■ **TASK DETAILS**
Please return every record exactly as written, leaving out the pictures.
___ RECORDS FOR THIS EXERCISE
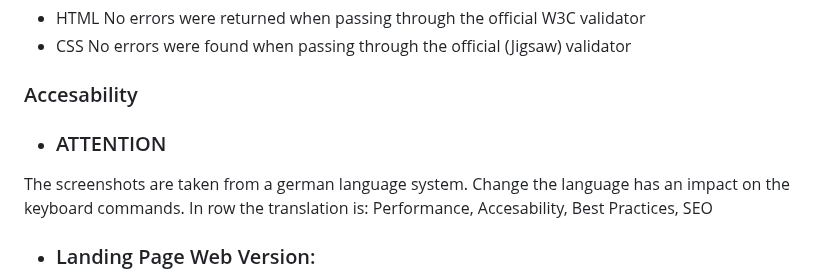
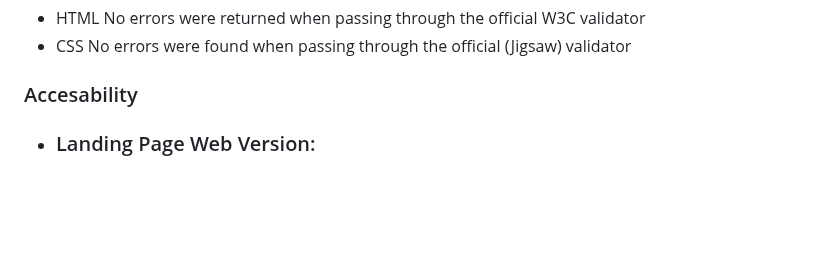
Before and after one commit to Code-Institute-Submissions/StateofChange, a Markdown page: README.md, the part around the change. Rendered like a GitHub page; blank space fills up the shorter version.

```diff
--- a/README.md
+++ b/README.md
@@ -288,9 +288,6 @@ The Instagram icon on the left side changes color to pink, and the Spotify icon
 - CSS No errors were found when passing through the official (Jigsaw) validator
 
 ### Accesability
-- ### ATTENTION
-The screenshots are taken from a german language system. Change the language has an impact on the keyboard commands.
-In row the translation is: Performance, Accesability, Best Practices, SEO
 
 - ### Landing Page Web Version:
 
```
______
■ **EXPECTED OUTPUT**
Before and after one commit to Code-Institute-Submissions/StateofChange, a Markdown page: README.md, the part around the change. Rendered like a GitHub page; blank space fills up the shorter version.

```diff
--- a/README.md
+++ b/README.md
@@ -288,9 +288,6 @@ The Instagram icon on the left side changes color to pink, and the Spotify icon
 - CSS No errors were found when passing through the official (Jigsaw) validator
 
 ### Accesability
-- ### ATTENTION
-The screenshots are taken from a german language system. Change the language has an impact on the keyboard commands.
-In row the translation is: Performance, Accesability, Best Practices, SEO
 
 - ### Landing Page Web Version:
 
```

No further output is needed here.